The Centers for Medicare and Medicaid Services will take lower-than-anticipated spending on the controversial Alzheimer’s disease medication Aduhelm into account when calculating Medicare Part B premiums for 2023, the agency announced Friday.
CMS concluded that passing on the savings to Medicare enrollees this year was not operationally feasible. In addition, the agency concluded it does not have the authority to refund premiums except in cases when beneficiaries pay more than they are billed.
Projections for how much Aduhelm, also known as aducanumab, would cost the government in 2022 were the primary reason for a 14.5% Medicare Part B premium hike that brought the monthly cost to $ 170.10 this year, CMS disclosed in November.

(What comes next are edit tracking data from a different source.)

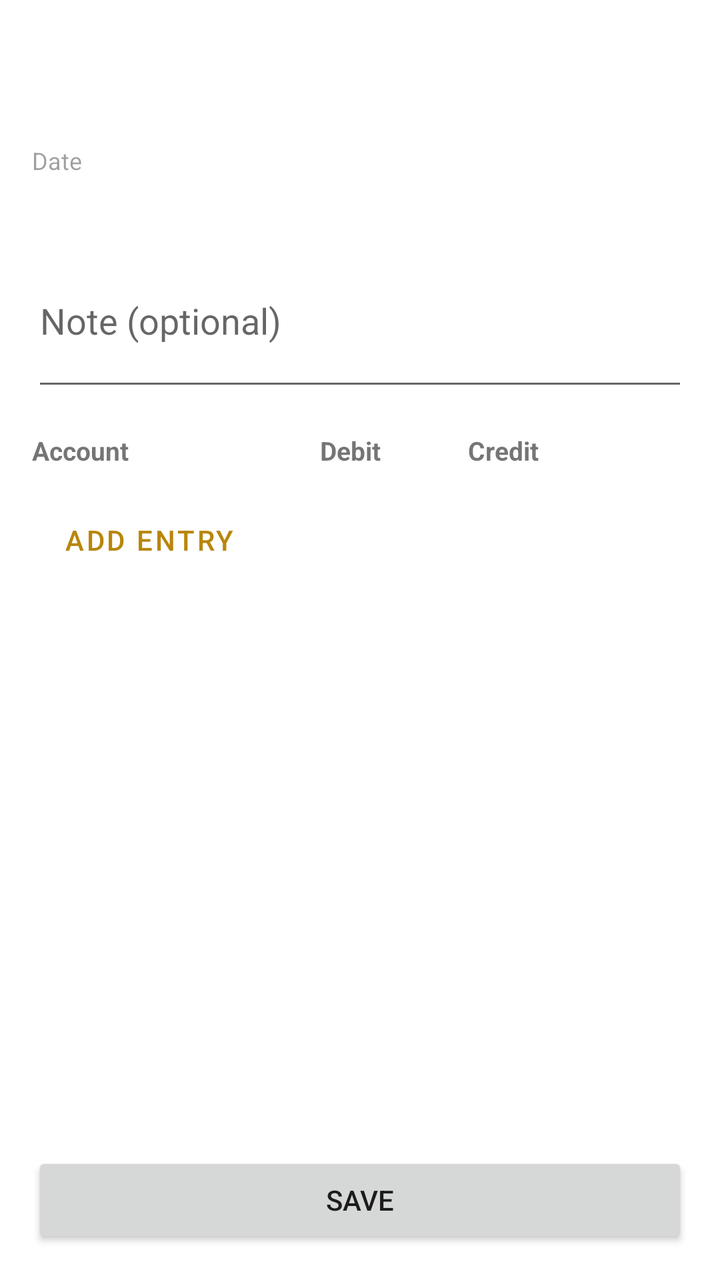
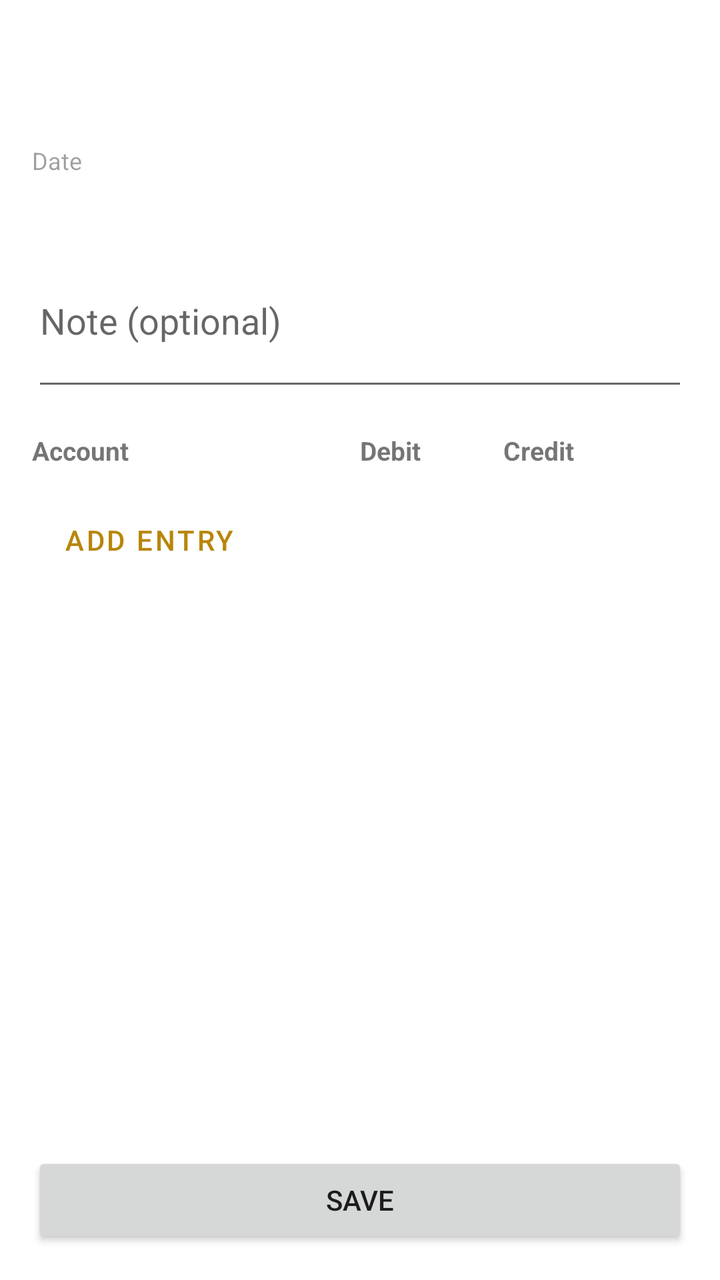

An Android layout rendered at two revisions. The XML below is the earlier revision; the diff shows what the commit changed to produce the second picture.
<!-- AndroidManifest.xml: application theme Theme.Accounting -->
<!-- res/layout/activity_add_transaction.xml -->
<?xml version="1.0" encoding="utf-8"?>
<LinearLayout xmlns:android="http://schemas.android.com/apk/res/android"
    android:layout_width="match_parent"
    android:layout_height="match_parent"
    android:orientation="vertical">

    <androidx.appcompat.widget.Toolbar
        android:id="@+id/toolbar"
        android:layout_width="match_parent"
        android:layout_height="wrap_content"
        android:minHeight="?attr/actionBarSize" />

    <androidx.core.widget.NestedScrollView
        android:layout_width="match_parent"
        android:layout_height="0dp"
        android:layout_weight="1">

        <LinearLayout
            android:layout_width="match_parent"
            android:layout_height="wrap_content"
            android:orientation="vertical"
            android:padding="16dp">

            <TextView
                android:layout_width="match_parent"
                android:layout_height="wrap_content"
                android:text="@string/label_date"
                android:textSize="12sp"
                android:alpha="0.7" />

            <TextView
                android:id="@+id/text_datetime"
                android:layout_width="match_parent"
                android:layout_height="wrap_content"
                android:padding="8dp"
                android:textSize="16sp"
                android:textColor="?attr/colorOnSurface"
                android:background="?attr/selectableItemBackground"
                android:layout_marginBottom="12dp" />

            <EditText
                android:id="@+id/edit_note"
                android:layout_width="match_parent"
                android:layout_height="wrap_content"
                android:hint="@string/hint_note"
                android:inputType="textMultiLine"
                android:minLines="2"
                android:gravity="top"
                android:layout_marginBottom="16dp" />

            <LinearLayout
                android:layout_width="match_parent"
                android:layout_height="wrap_content"
                android:orientation="horizontal"
                android:layout_marginBottom="4dp">

                <TextView
                    android:layout_width="0dp"
                    android:layout_height="wrap_content"
                    android:layout_weight="2"
                    android:text="@string/label_account"
                    android:textStyle="bold"
                    android:textSize="13sp" />

                <TextView
                    android:layout_width="0dp"
                    android:layout_height="wrap_content"
                    android:layout_weight="1"
                    android:layout_marginStart="4dp"
                    android:text="@string/label_debit"
                    android:textStyle="bold"
                    android:textSize="13sp" />

                <TextView
                    android:layout_width="0dp"
                    android:layout_height="wrap_content"
                    android:layout_weight="1"
                    android:layout_marginStart="4dp"
                    android:text="@string/label_credit"
                    android:textStyle="bold"
                    android:textSize="13sp" />

                <View
                    android:layout_width="40dp"
                    android:layout_height="wrap_content" />

            </LinearLayout>

            <LinearLayout
                android:id="@+id/entries_container"
                android:layout_width="match_parent"
                android:layout_height="wrap_content"
                android:orientation="vertical" />

            <Button
                android:id="@+id/btn_add_entry"
                style="@style/Widget.MaterialComponents.Button.OutlinedButton"
                android:layout_width="wrap_content"
                android:layout_height="wrap_content"
                android:layout_marginTop="8dp"
                android:text="@string/action_add_entry" />

        </LinearLayout>

    </androidx.core.widget.NestedScrollView>

    <Button
        android:id="@+id/btn_save"
        android:layout_width="match_parent"
        android:layout_height="wrap_content"
        android:layout_margin="16dp"
        android:text="@string/action_save" />

</LinearLayout>
<!-- resources referenced by this layout -->
<resources>
  <string name="action_add_entry">Add Entry</string>
  <string name="action_save">Save</string>
  <string name="hint_note">Note (optional)</string>
  <string name="label_account">Account</string>
  <string name="label_credit">Credit</string>
  <string name="label_date">Date</string>
  <string name="label_debit">Debit</string>
  <style name="Theme.Accounting" parent="Theme.MaterialComponents.DayNight.NoActionBar">
          <item name="colorPrimary">@color/gold_500</item>
          <item name="colorPrimaryVariant">@color/gold_700</item>
          <item name="colorOnPrimary">@color/white</item>
          <item name="colorSecondary">@color/brown_500</item>
          <item name="colorSecondaryVariant">@color/brown_700</item>
          <item name="colorOnSecondary">@color/white</item>
          <item name="android:statusBarColor" tools:targetApi="21">?attr/colorPrimaryVariant</item>
      </style>
  <color name="gold_500">#B8860B</color>
  <color name="gold_700">#7A5C00</color>
  <color name="white">#FFFFFFFF</color>
  <color name="brown_500">#5D4037</color>
  <color name="brown_700">#4E342E</color>
</resources>

<!-- the commit's change to res/layout/activity_add_transaction.xml (unified diff, before → after) -->
@@ -69,7 +69,8 @@
                     android:layout_marginStart="4dp"
                     android:text="@string/label_debit"
                     android:textStyle="bold"
-                    android:textSize="13sp" />
+                    android:textSize="13sp"
+                    android:gravity="center" />
 
                 <TextView
                     android:layout_width="0dp"
@@ -78,7 +79,8 @@
                     android:layout_marginStart="4dp"
                     android:text="@string/label_credit"
                     android:textStyle="bold"
-                    android:textSize="13sp" />
+                    android:textSize="13sp"
+                    android:gravity="center" />
 
                 <View
                     android:layout_width="40dp"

Circumstances have changed since then. CMS has limited Aduhelm coverage to beneficiaries enrolled in clinical trials. And Biogen, the drug’s manufacturer, halved the original $ 56,000 yearly price.
When Biogen lowered the medicine’s cost, patient advocates and Democratic lawmakers called on CMS to cut Part B premiums for 2022, and Health and Human Services Secretary Xavier Becerra directed the agency to investigate its options.

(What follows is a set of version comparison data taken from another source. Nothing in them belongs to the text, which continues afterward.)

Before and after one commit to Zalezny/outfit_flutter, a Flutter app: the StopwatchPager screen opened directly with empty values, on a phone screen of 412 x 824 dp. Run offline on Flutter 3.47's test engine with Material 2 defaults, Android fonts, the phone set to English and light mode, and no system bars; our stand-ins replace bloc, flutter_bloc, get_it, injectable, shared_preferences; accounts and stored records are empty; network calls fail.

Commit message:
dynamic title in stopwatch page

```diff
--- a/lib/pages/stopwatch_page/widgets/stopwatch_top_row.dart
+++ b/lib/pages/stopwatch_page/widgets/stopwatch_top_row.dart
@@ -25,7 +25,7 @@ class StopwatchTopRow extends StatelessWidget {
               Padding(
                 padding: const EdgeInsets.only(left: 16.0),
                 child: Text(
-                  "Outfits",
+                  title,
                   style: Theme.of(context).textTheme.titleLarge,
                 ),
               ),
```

CMS concluded that delaying the adjustment until next year is the only practical method, the agency wrote in a notice. The agency expects Part B premiums to be lower in 2023 because Adulhelm spending won’t meet projections this year.

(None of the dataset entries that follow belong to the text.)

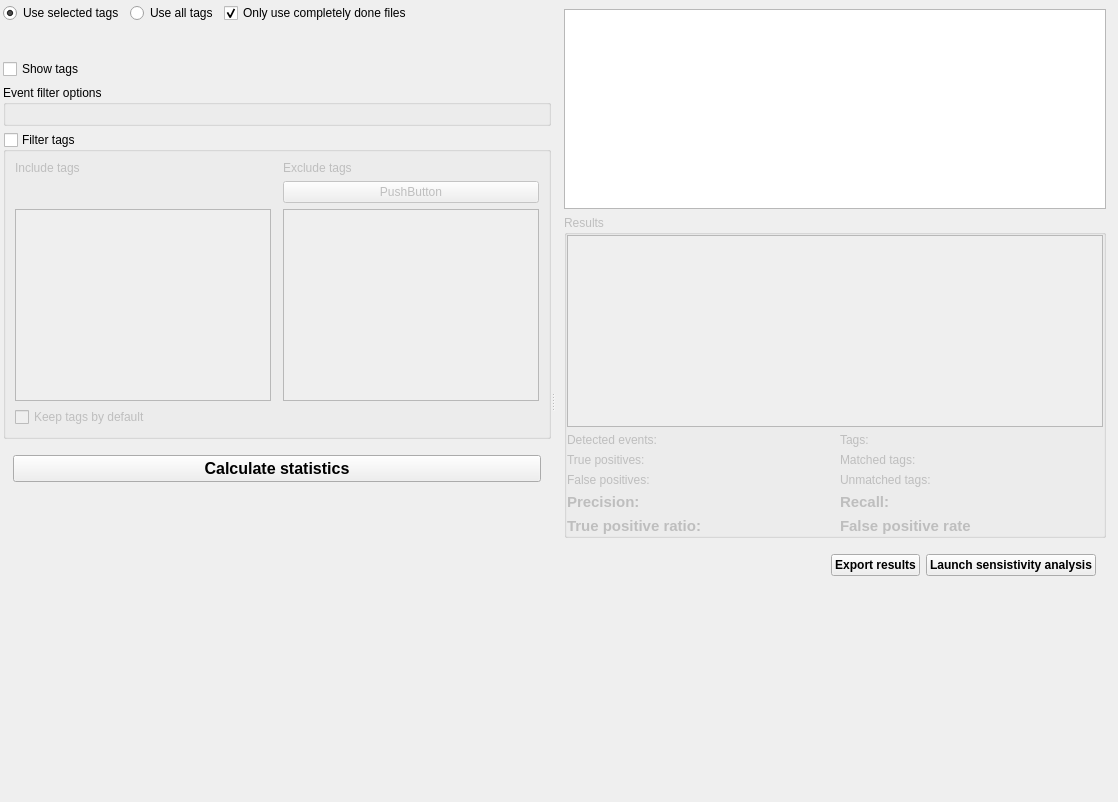
This is src/gui/widgets/analysis/ui/detection_evaluator.ui in Vin985/ecosongs as Qt 5 draws it before an edit. The edited form follows.
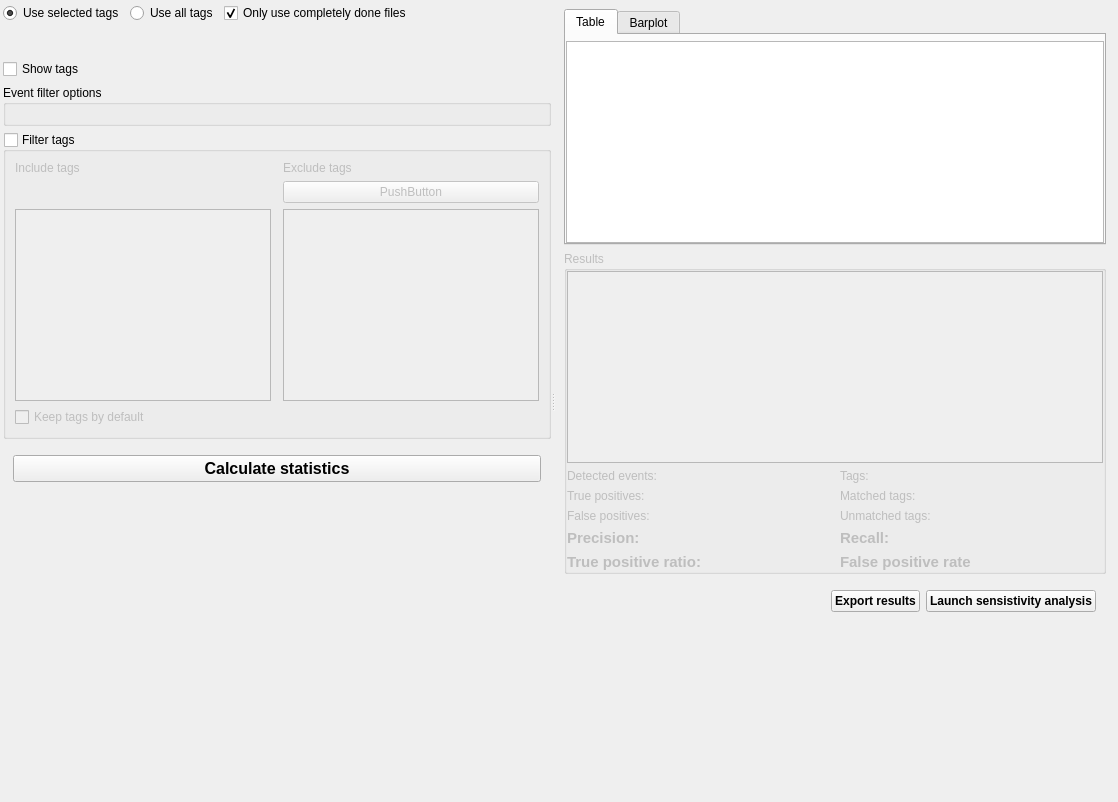
This is the edited form. The open tabs and pages were chosen to show the change. Custom widgets are drawn as their Qt base class.

Commit message: added barplot to show tag counts

```diff
--- a/src/gui/widgets/analysis/ui/detection_evaluator.ui
+++ b/src/gui/widgets/analysis/ui/detection_evaluator.ui
@@ -330,6 +330,28 @@
         <item>
          <layout class="QVBoxLayout" name="verticalLayout_6">
           <item>
+           <widget class="QTabWidget" name="explore_tabs">
+            <property name="currentIndex">
+             <number>1</number>
+            </property>
+            <widget class="QWidget" name="table_tab">
+             <attribute name="title">
+              <string>Table</string>
+             </attribute>
+             <layout class="QVBoxLayout" name="verticalLayout_4">
+              <property name="leftMargin">
+               <number>0</number>
+              </property>
+              <property name="topMargin">
+               <number>6</number>
+              </property>
+              <property name="rightMargin">
+               <number>0</number>
+              </property>
+              <property name="bottomMargin">
+               <number>0</number>
+              </property>
+              <item>
            <widget class="DataFrameTableView" name="table_tags">
             <property name="minimumSize">
              <size>
@@ -340,6 +362,20 @@
             <attribute name="horizontalHeaderStretchLastSection">
              <bool>true</bool>
             </attribute>
+               </widget>
+              </item>
+             </layout>
+            </widget>
+            <widget class="QWidget" name="barplot_tab">
+             <attribute name="title">
+              <string>Barplot</string>
+             </attribute>
+             <layout class="QVBoxLayout" name="plot_layout">
+              <item>
+               <widget class="QWidget" name="plot_widget" native="true"/>
+              </item>
+             </layout>
+            </widget>
            </widget>
           </item>
           <item>
```
Lines whose indentation alone changed are shown as unchanged. The commit also changes 2 other files.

“CMS and HHS are committed to lowering healthcare costs — so we look forward to seeing this Medicare premium adjustment across the finish line to ensure seniors get their cost-savings in 2023,” Becerra said in a news release.